Extracted data:
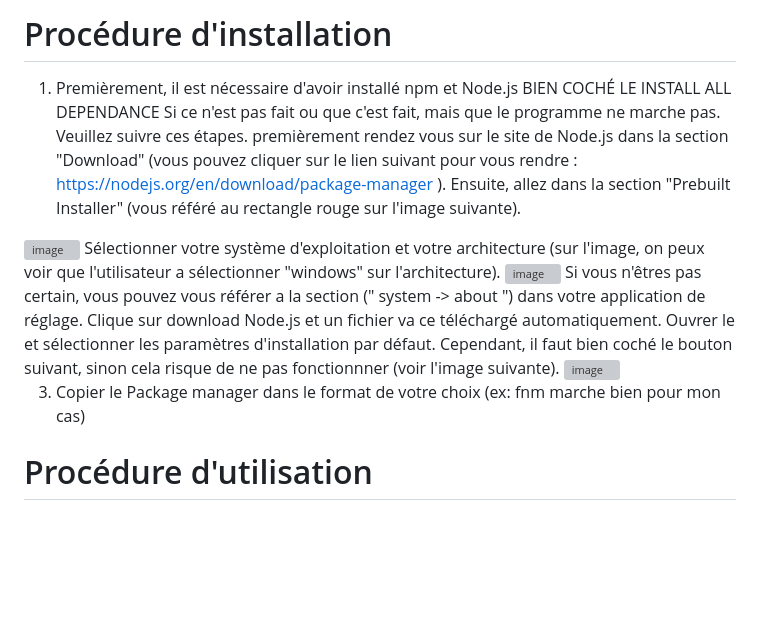
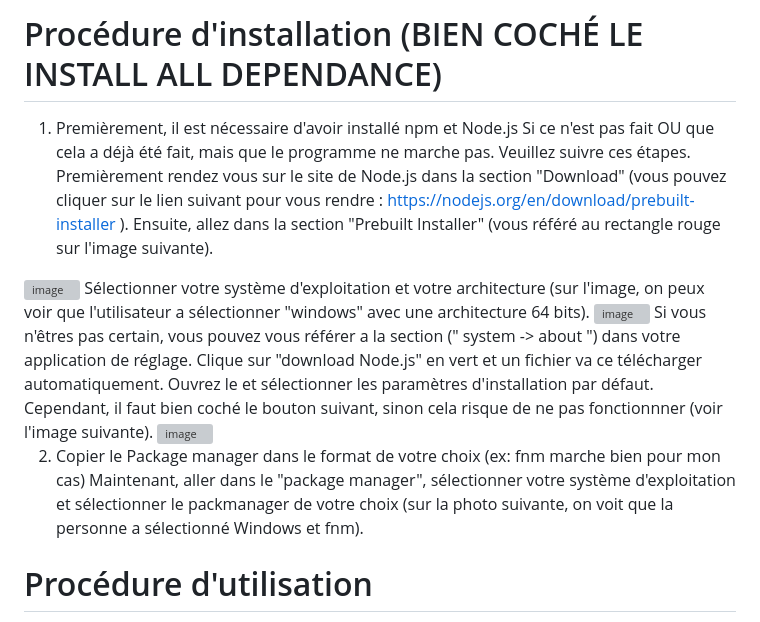
Before and after one commit to robotique-udes/Biogenius-monitoring, a Markdown page: README.md, the part around the change. GitHub-like rendering; blank space fills up the shorter version; grey boxes are pictures that could not be loaded.

Commit message:
quick push

```diff
--- a/README.md
+++ b/README.md
@@ -1,16 +1,17 @@
-# Procédure d'installation
+# Procédure d'installation (BIEN COCHÉ LE INSTALL ALL DEPENDANCE)
 1. Premièrement, il est nécessaire d'avoir installé npm et Node.js
-BIEN COCHÉ LE INSTALL ALL DEPENDANCE
-Si ce n'est pas fait ou que c'est fait, mais que le programme ne marche pas. Veuillez suivre ces étapes.
-premièrement rendez vous sur le site de Node.js dans la section "Download" (vous pouvez cliquer sur le lien suivant pour vous rendre : https://nodejs.org/en/download/package-manager ). Ensuite, allez dans la section "Prebuilt Installer" (vous référé au rectangle rouge sur l'image suivante).
+Si ce n'est pas fait OU que cela a déjà été fait, mais que le programme ne marche pas. Veuillez suivre ces étapes.
+Premièrement rendez vous sur le site de Node.js dans la section "Download" (vous pouvez cliquer sur le lien suivant pour vous rendre : https://nodejs.org/en/download/prebuilt-installer ). Ensuite, allez dans la section "Prebuilt Installer" (vous référé au rectangle rouge sur l'image suivante).
 <img width="902" alt="image" src="https://github.com/robotique-udes/Biogenius-monitoring/assets/122477838/f9c29b9f-b581-4463-9224-85bb6d4a8492">
-Sélectionner votre système d'exploitation et votre architecture (sur l'image, on peux voir que l'utilisateur a sélectionner "windows" sur l'architecture).
+Sélectionner votre système d'exploitation et votre architecture (sur l'image, on peux voir que l'utilisateur a sélectionner "windows" avec une architecture 64 bits).
 <img width="457" alt="image" src="https://github.com/robotique-udes/Biogenius-monitoring/assets/122477838/872b6eb6-a925-42ab-b6f9-da8bd0481c0c">
-Si vous n'êtres pas certain, vous pouvez vous référer a la section (" system -> about ") dans votre application de réglage. Clique sur download Node.js et un fichier va ce téléchargé automatiquement. Ouvrer le et sélectionner les paramètres d'installation par défaut. Cependant, il faut bien coché le bouton suivant, sinon cela risque de ne pas fonctionnner (voir l'image suivante).
+Si vous n'êtres pas certain, vous pouvez vous référer a la section (" system -> about ") dans votre application de réglage. Clique sur "download Node.js" en vert et un fichier va ce télécharger automatiquement. Ouvrez le et sélectionner les paramètres d'installation par défaut. Cependant, il faut bien coché le bouton suivant, sinon cela risque de ne pas fonctionnner (voir l'image suivante).
 
 <img width="424" alt="image" src="https://github.com/robotique-udes/Biogenius-monitoring/assets/122477838/d1daa729-56ba-4d8f-a372-e95121c65da4">
 
-3. Copier le Package manager dans le format de votre choix (ex: fnm marche bien pour mon cas)
+2. Copier le Package manager dans le format de votre choix (ex: fnm marche bien pour mon cas)
+Maintenant, aller dans le "package manager", sélectionner votre système d'exploitation et sélectionner le packmanager de votre choix (sur la photo suivante, on voit que la personne a sélectionné Windows et fnm).
+
 # Procédure d'utilisation
 1. uploader sur le ESP32 le code contenant la variable "WIFI_ACTIVE"
 2. Partir le wifi "mobile hotspot"
```
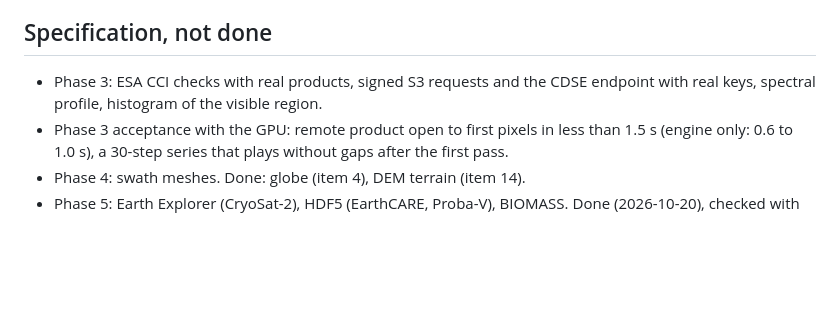
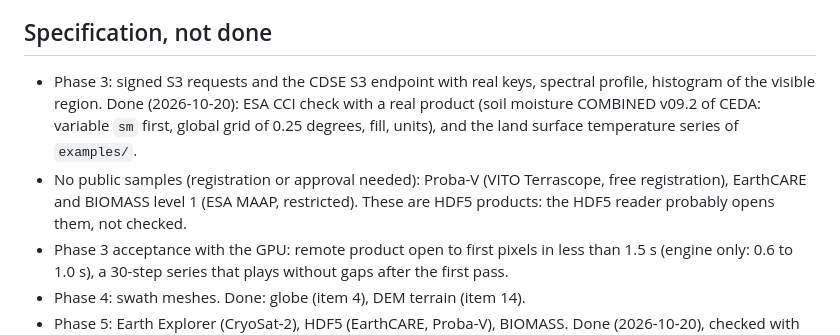
Before and after one commit to polymood/eoview, a Markdown page: NEXT.md, the part around the change. Drawn GitHub-style; blank space fills up the shorter version.

Commit message:
NEXT.md: the CCI check with a real product, the missions without public samples

```diff
--- a/NEXT.md
+++ b/NEXT.md
@@ -219,8 +219,13 @@ Work rule (the maintainer, 2026-10-06): add functions first. Keep the tests shor
 
 ## Specification, not done
 
-- Phase 3: ESA CCI checks with real products, signed S3 requests
-  and the CDSE endpoint with real keys, spectral profile, histogram of the visible region.
+- Phase 3: signed S3 requests and the CDSE S3 endpoint with real keys, spectral profile, histogram of the
+  visible region. Done (2026-10-20): ESA CCI check with a real product (soil moisture COMBINED v09.2 of
+  CEDA: variable `sm` first, global grid of 0.25 degrees, fill, units), and the land surface temperature
+  series of `examples/`.
+- No public samples (registration or approval needed): Proba-V (VITO Terrascope, free registration),
+  EarthCARE and BIOMASS level 1 (ESA MAAP, restricted). These are HDF5 products: the HDF5 reader probably
+  opens them, not checked.
 - Phase 3 acceptance with the GPU: remote product open to first pixels in less than 1.5 s (engine only:
   0.6 to 1.0 s), a 30-step series that plays without gaps after the first pass.
 - Phase 4: swath meshes. Done: globe (item 4), DEM terrain (item 14).
```
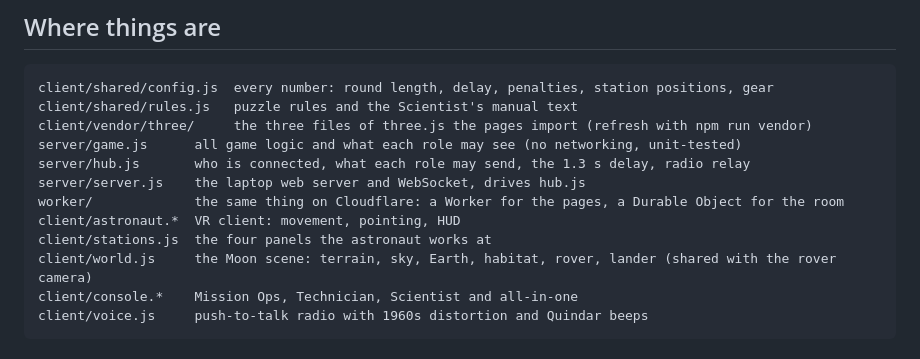
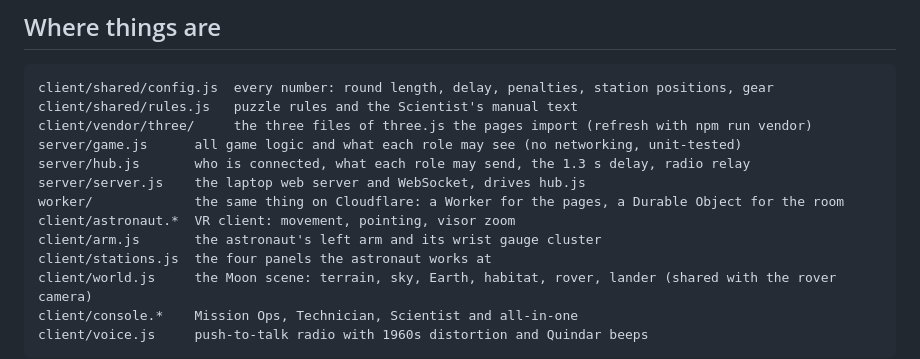
Before and after one commit to JasperGrant/Moonbase_Managed, a Markdown page: README.md, the part around one of its changes. Rendered like a GitHub page.

```diff
--- a/README.md
+++ b/README.md
@@ -94,7 +100,8 @@ server/game.js      all game logic and what each role may see (no networking, un
 server/hub.js       who is connected, what each role may send, the 1.3 s delay, radio relay
 server/server.js    the laptop web server and WebSocket, drives hub.js
 worker/             the same thing on Cloudflare: a Worker for the pages, a Durable Object for the room
-client/astronaut.*  VR client: movement, pointing, HUD
+client/astronaut.*  VR client: movement, pointing, visor zoom
+client/arm.js       the astronaut's left arm and its wrist gauge cluster
 client/stations.js  the four panels the astronaut works at
 client/world.js     the Moon scene: terrain, sky, Earth, habitat, rover, lander (shared with the rover camera)
 client/console.*    Mission Ops, Technician, Scientist and all-in-one
```
Also changed, not shown: other parts of README.md (+9 -3 lines), docs/astronaut-wrist.png (added), 4 other files.
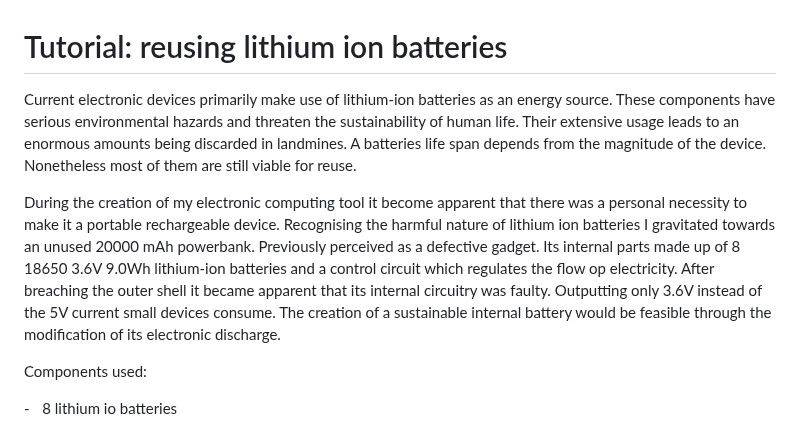
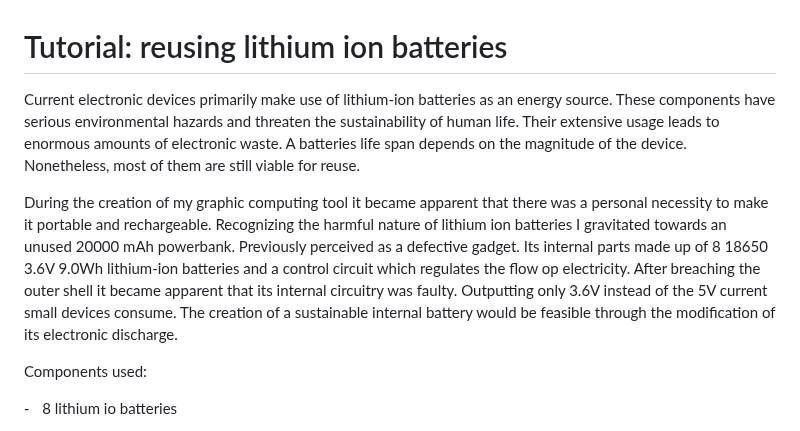
Before and after one commit to ThibeauK/forumistic-blog, a Markdown page: posts/post8.md, the part around the change. GitHub-like rendering.

```diff
--- a/posts/post8.md
+++ b/posts/post8.md
@@ -2,11 +2,11 @@
 
 
 
-Current electronic devices primarily make use of lithium-ion batteries as an energy source. These components have serious environmental hazards and threaten the sustainability of human life. Their extensive usage leads to an enormous amounts being discarded in landmines. A batteries life span depends from the magnitude of the device. Nonetheless most of them are still viable for reuse.
+Current electronic devices primarily make use of lithium-ion batteries as an energy source. These components have serious environmental hazards and threaten the sustainability of human life. Their extensive usage leads to enormous amounts of electronic waste. A batteries life span depends on the magnitude of the device. Nonetheless, most of them are still viable for reuse.
 
 
 
-During the creation of my electronic computing tool it become apparent that there was a personal necessity to make it a portable rechargeable device. Recognising the harmful nature of lithium ion batteries I gravitated towards an unused 20000 mAh powerbank. Previously perceived as a defective gadget. Its internal parts made up of 8 18650 3.6V 9.0Wh lithium-ion batteries and a control circuit which regulates the flow op electricity. After breaching the outer shell it became apparent that its internal circuitry was faulty. Outputting only 3.6V instead of the 5V current small devices consume. The creation of a sustainable internal battery would be feasible through the modification of its electronic discharge.
+During the creation of my graphic computing tool it became apparent that there was a personal necessity to make it portable and rechargeable. Recognizing the harmful nature of lithium ion batteries I gravitated towards an unused 20000 mAh powerbank. Previously perceived as a defective gadget. Its internal parts made up of 8 18650 3.6V 9.0Wh lithium-ion batteries and a control circuit which regulates the flow op electricity. After breaching the outer shell it became apparent that its internal circuitry was faulty. Outputting only 3.6V instead of the 5V current small devices consume. The creation of a sustainable internal battery would be feasible through the modification of its electronic discharge.
 
 
 
```
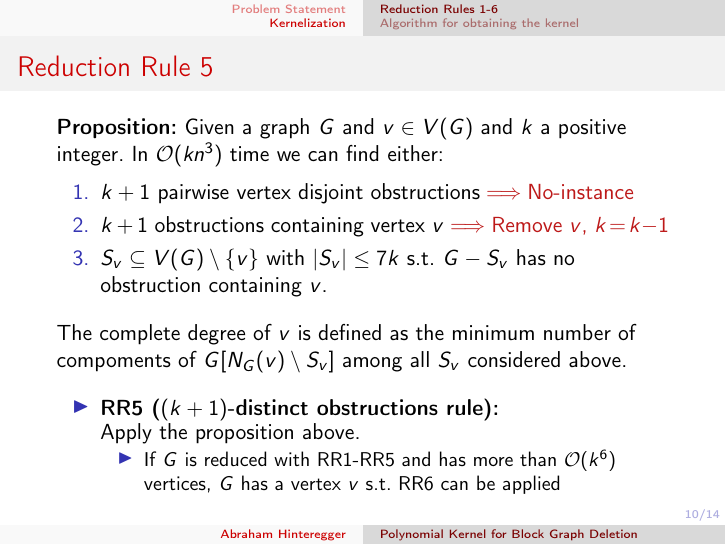
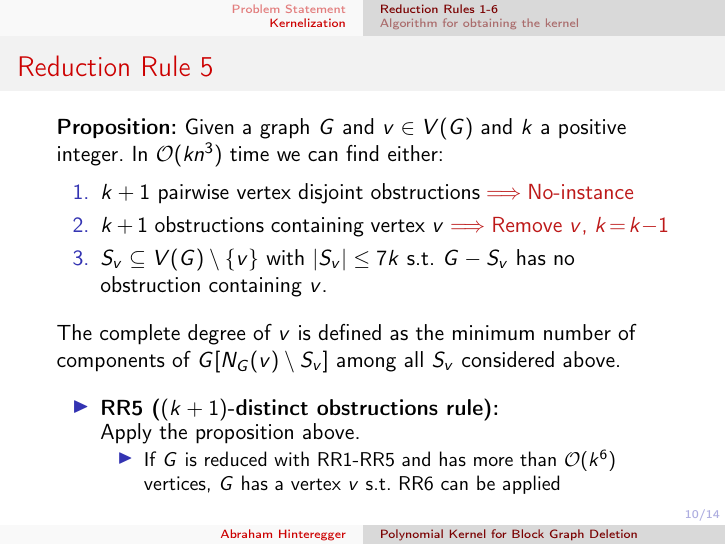
Before and after one commit to oerpli/Presentations, LaTeX slides (2018-01-25 - Polykernel for Block Graph Deletion/Polykernel-Blockgraph.tex): page 34 of 50. Compiled offline with pdfLaTeX.

Commit message:
Update Polykernel-Blockgraph.tex

```diff
--- a/2018-01-25 - Polykernel for Block Graph Deletion/Polykernel-Blockgraph.tex
+++ b/2018-01-25 - Polykernel for Block Graph Deletion/Polykernel-Blockgraph.tex
@@ -380,7 +380,7 @@
 \item $k+1$ obstructions containing vertex $v$\uncover<2->{\alert{$\implies$Remove $v$, $k\!=\!k\!-\!1$}}
 \item $S_v\subseteq V(G)\setminus\{v\}$ with $|S_v| \leq 7k$ s.t. $G- S_v$ has no obstruction containing $v$.
 \end{enumerate}
-The complete degree of $v$ is defined as the minimum number of compoments of $G[N_G(v)\setminus S_v]$ among all $S_v$ considered above.
+The complete degree of $v$ is defined as the minimum number of components of $G[N_G(v)\setminus S_v]$ among all $S_v$ considered above.
 \begin{itemize}
     \item<2-> \textbf{RR5 ($(k+1)$-distinct obstructions rule):}\\
     Apply the proposition above.
```
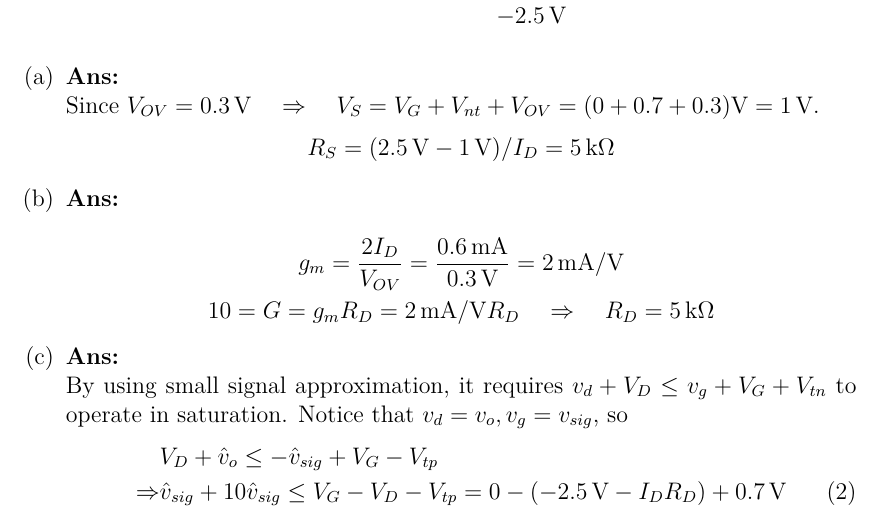
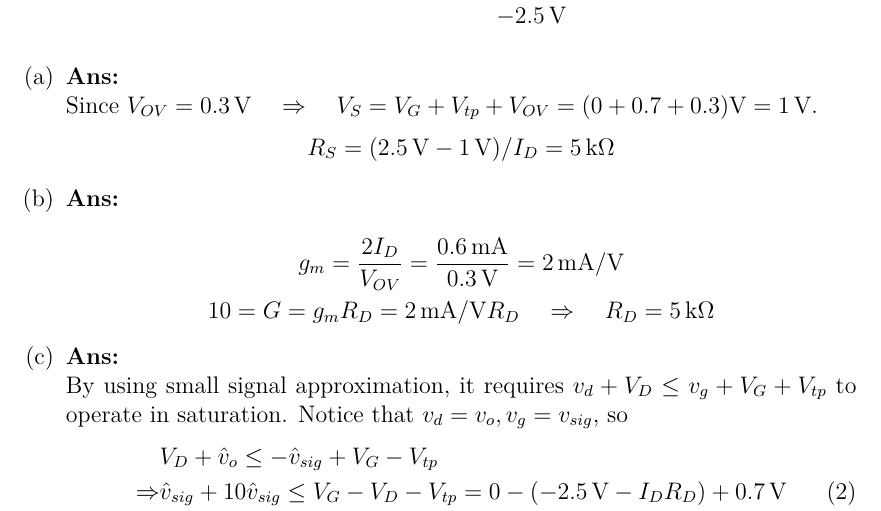
Before and after one commit to givEuptreatmEnt/Electronics, a LaTeX document (q3/q3.tex): part of page 14 of 16, cut so that both start at the same text. Compiled offline with XeLaTeX; a missing font is replaced by an installed copy or a similar font.

Commit message:
fix minor typo

```diff
--- a/q3/q3.tex
+++ b/q3/q3.tex
@@ -598,7 +598,7 @@ The PMOS transistor in the CS amplifier of Figure~\ref{fig:} has $V_{tp} = \SI{-
 \end{figure}
 \begin{enumerate}[(a)]
   \item \Ans \\
-    Since $V_{OV} = \SI{0.3}{\V} \quad \Rightarrow \quad V_S = V_G + V_{nt} + V_{OV} = (0 + 0.7 + 0.3)\si{\V} = \SI{1}{\V}$.
+    Since $V_{OV} = \SI{0.3}{\V} \quad \Rightarrow \quad V_S = V_G + V_{tp} + V_{OV} = (0 + 0.7 + 0.3)\si{\V} = \SI{1}{\V}$.
     \[ R_S = ( \SI{2.5}{\V} - \SI{1}{\V} ) / I_D = \SI{5}{\kohm} \]
   \item \Ans \\
     \[
@@ -606,7 +606,7 @@ The PMOS transistor in the CS amplifier of Figure~\ref{fig:} has $V_{tp} = \SI{-
     \[
     10 = G = g_m R_D = \SI{2}{\mA\per\V} R_D \quad \Rightarrow \quad R_D = \SI{5}{\kohm} \]
   \item \Ans \\
-    By using small signal approximation, it requires $v_d + V_D \leq v_g + V_G + V_{tn}$ to operate in saturation. Notice that $v_d = v_o, v_g = v_{sig}$, so
+    By using small signal approximation, it requires $v_d + V_D \leq v_g + V_G + V_{tp}$ to operate in saturation. Notice that $v_d = v_o, v_g = v_{sig}$, so
     \begin{align*}
       &V_D + \hat{v}_{o} \leq - \hat{v}_{sig} + V_G - V_{tp} \\
       \Rightarrow & \hat{v}_{sig} + 10 \hat{v}_{sig} \leq V_G - V_D - V_{tp} =  0 - (\SI{-2.5}{\V} - I_D R_D) + \SI{0.7}{\V} \numeq \label{eq:81-1}\\
```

Task objective: Your answer should be a single number, namely how many lines of the data above hold "NEXT".

Result: 4